[TASK REQUIREMENTS]: Extract all records. Keep each one exact.

Web interface edit records
□ □ □ □ □

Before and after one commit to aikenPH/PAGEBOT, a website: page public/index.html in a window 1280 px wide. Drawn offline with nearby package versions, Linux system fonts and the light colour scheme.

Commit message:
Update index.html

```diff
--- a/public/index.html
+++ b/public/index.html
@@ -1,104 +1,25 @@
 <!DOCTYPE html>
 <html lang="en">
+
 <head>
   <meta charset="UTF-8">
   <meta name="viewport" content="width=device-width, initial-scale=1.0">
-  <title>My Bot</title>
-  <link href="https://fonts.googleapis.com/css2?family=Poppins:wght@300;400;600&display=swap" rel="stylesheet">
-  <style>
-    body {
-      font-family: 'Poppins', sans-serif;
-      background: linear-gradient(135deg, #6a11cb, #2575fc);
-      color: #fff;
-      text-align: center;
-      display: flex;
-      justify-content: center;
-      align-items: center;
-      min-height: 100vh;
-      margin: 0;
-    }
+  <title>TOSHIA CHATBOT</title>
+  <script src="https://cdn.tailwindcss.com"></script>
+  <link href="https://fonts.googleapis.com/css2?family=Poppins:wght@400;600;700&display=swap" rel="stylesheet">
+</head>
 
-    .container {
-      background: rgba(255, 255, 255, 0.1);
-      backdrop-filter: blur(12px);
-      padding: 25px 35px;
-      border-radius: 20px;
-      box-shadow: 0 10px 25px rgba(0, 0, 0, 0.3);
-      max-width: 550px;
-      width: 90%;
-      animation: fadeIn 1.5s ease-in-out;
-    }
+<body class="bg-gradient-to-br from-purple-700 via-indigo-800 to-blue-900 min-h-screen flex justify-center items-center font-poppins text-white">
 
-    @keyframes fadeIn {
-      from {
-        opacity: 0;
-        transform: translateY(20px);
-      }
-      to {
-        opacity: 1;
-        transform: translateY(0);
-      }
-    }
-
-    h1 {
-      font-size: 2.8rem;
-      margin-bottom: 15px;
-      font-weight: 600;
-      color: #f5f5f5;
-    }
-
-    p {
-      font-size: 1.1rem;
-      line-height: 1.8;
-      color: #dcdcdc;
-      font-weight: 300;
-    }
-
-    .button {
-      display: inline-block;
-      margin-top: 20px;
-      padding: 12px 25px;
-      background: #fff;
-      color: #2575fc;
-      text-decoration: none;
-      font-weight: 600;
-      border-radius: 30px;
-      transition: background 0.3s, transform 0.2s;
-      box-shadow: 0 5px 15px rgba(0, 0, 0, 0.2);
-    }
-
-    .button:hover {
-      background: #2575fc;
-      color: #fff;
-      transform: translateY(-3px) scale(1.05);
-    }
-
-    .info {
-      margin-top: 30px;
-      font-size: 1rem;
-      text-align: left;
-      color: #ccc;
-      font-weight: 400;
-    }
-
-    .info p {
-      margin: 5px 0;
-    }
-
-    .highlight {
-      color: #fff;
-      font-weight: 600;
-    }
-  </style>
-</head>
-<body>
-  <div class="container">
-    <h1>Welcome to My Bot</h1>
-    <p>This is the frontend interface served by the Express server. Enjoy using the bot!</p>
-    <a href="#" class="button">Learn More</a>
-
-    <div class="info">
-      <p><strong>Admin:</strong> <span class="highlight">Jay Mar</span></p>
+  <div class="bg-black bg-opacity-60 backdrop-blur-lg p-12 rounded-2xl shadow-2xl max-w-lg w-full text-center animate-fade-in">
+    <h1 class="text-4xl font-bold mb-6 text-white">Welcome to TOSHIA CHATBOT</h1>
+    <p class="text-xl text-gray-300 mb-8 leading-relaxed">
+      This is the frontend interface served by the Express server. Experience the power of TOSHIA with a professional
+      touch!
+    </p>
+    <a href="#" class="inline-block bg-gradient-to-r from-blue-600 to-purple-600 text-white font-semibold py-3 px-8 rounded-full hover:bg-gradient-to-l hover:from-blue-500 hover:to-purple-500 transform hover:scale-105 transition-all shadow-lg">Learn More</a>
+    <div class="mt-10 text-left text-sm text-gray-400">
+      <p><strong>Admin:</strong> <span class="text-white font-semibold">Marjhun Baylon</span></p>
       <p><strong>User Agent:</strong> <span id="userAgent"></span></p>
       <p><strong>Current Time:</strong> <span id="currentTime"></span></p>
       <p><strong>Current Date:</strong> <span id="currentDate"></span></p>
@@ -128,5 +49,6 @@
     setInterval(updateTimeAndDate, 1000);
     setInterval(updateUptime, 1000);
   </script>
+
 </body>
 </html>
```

□ □ □ □ □

[TASK RESPONSE]:
Before and after one commit to aikenPH/PAGEBOT, a website: page public/index.html in a window 1280 px wide. Drawn offline with nearby package versions, Linux system fonts and the light colour scheme.

Commit message:
Update index.html

```diff
--- a/public/index.html
+++ b/public/index.html
@@ -1,104 +1,25 @@
 <!DOCTYPE html>
 <html lang="en">
+
 <head>
   <meta charset="UTF-8">
   <meta name="viewport" content="width=device-width, initial-scale=1.0">
-  <title>My Bot</title>
-  <link href="https://fonts.googleapis.com/css2?family=Poppins:wght@300;400;600&display=swap" rel="stylesheet">
-  <style>
-    body {
-      font-family: 'Poppins', sans-serif;
-      background: linear-gradient(135deg, #6a11cb, #2575fc);
-      color: #fff;
-      text-align: center;
-      display: flex;
-      justify-content: center;
-      align-items: center;
-      min-height: 100vh;
-      margin: 0;
-    }
+  <title>TOSHIA CHATBOT</title>
+  <script src="https://cdn.tailwindcss.com"></script>
+  <link href="https://fonts.googleapis.com/css2?family=Poppins:wght@400;600;700&display=swap" rel="stylesheet">
+</head>
 
-    .container {
-      background: rgba(255, 255, 255, 0.1);
-      backdrop-filter: blur(12px);
-      padding: 25px 35px;
-      border-radius: 20px;
-      box-shadow: 0 10px 25px rgba(0, 0, 0, 0.3);
-      max-width: 550px;
-      width: 90%;
-      animation: fadeIn 1.5s ease-in-out;
-    }
+<body class="bg-gradient-to-br from-purple-700 via-indigo-800 to-blue-900 min-h-screen flex justify-center items-center font-poppins text-white">
 
-    @keyframes fadeIn {
-      from {
-        opacity: 0;
-        transform: translateY(20px);
-      }
-      to {
-        opacity: 1;
-        transform: translateY(0);
-      }
-    }
-
-    h1 {
-      font-size: 2.8rem;
-      margin-bottom: 15px;
-      font-weight: 600;
-      color: #f5f5f5;
-    }
-
-    p {
-      font-size: 1.1rem;
-      line-height: 1.8;
-      color: #dcdcdc;
-      font-weight: 300;
-    }
-
-    .button {
-      display: inline-block;
-      margin-top: 20px;
-      padding: 12px 25px;
-      background: #fff;
-      color: #2575fc;
-      text-decoration: none;
-      font-weight: 600;
-      border-radius: 30px;
-      transition: background 0.3s, transform 0.2s;
-      box-shadow: 0 5px 15px rgba(0, 0, 0, 0.2);
-    }
-
-    .button:hover {
-      background: #2575fc;
-      color: #fff;
-      transform: translateY(-3px) scale(1.05);
-    }
-
-    .info {
-      margin-top: 30px;
-      font-size: 1rem;
-      text-align: left;
-      color: #ccc;
-      font-weight: 400;
-    }
-
-    .info p {
-      margin: 5px 0;
-    }
-
-    .highlight {
-      color: #fff;
-      font-weight: 600;
-    }
-  </style>
-</head>
-<body>
-  <div class="container">
-    <h1>Welcome to My Bot</h1>
-    <p>This is the frontend interface served by the Express server. Enjoy using the bot!</p>
-    <a href="#" class="button">Learn More</a>
-
-    <div class="info">
-      <p><strong>Admin:</strong> <span class="highlight">Jay Mar</span></p>
+  <div class="bg-black bg-opacity-60 backdrop-blur-lg p-12 rounded-2xl shadow-2xl max-w-lg w-full text-center animate-fade-in">
+    <h1 class="text-4xl font-bold mb-6 text-white">Welcome to TOSHIA CHATBOT</h1>
+    <p class="text-xl text-gray-300 mb-8 leading-relaxed">
+      This is the frontend interface served by the Express server. Experience the power of TOSHIA with a professional
+      touch!
+    </p>
+    <a href="#" class="inline-block bg-gradient-to-r from-blue-600 to-purple-600 text-white font-semibold py-3 px-8 rounded-full hover:bg-gradient-to-l hover:from-blue-500 hover:to-purple-500 transform hover:scale-105 transition-all shadow-lg">Learn More</a>
+    <div class="mt-10 text-left text-sm text-gray-400">
+      <p><strong>Admin:</strong> <span class="text-white font-semibold">Marjhun Baylon</span></p>
       <p><strong>User Agent:</strong> <span id="userAgent"></span></p>
       <p><strong>Current Time:</strong> <span id="currentTime"></span></p>
       <p><strong>Current Date:</strong> <span id="currentDate"></span></p>
@@ -128,5 +49,6 @@
     setInterval(updateTimeAndDate, 1000);
     setInterval(updateUptime, 1000);
   </script>
+
 </body>
 </html>
```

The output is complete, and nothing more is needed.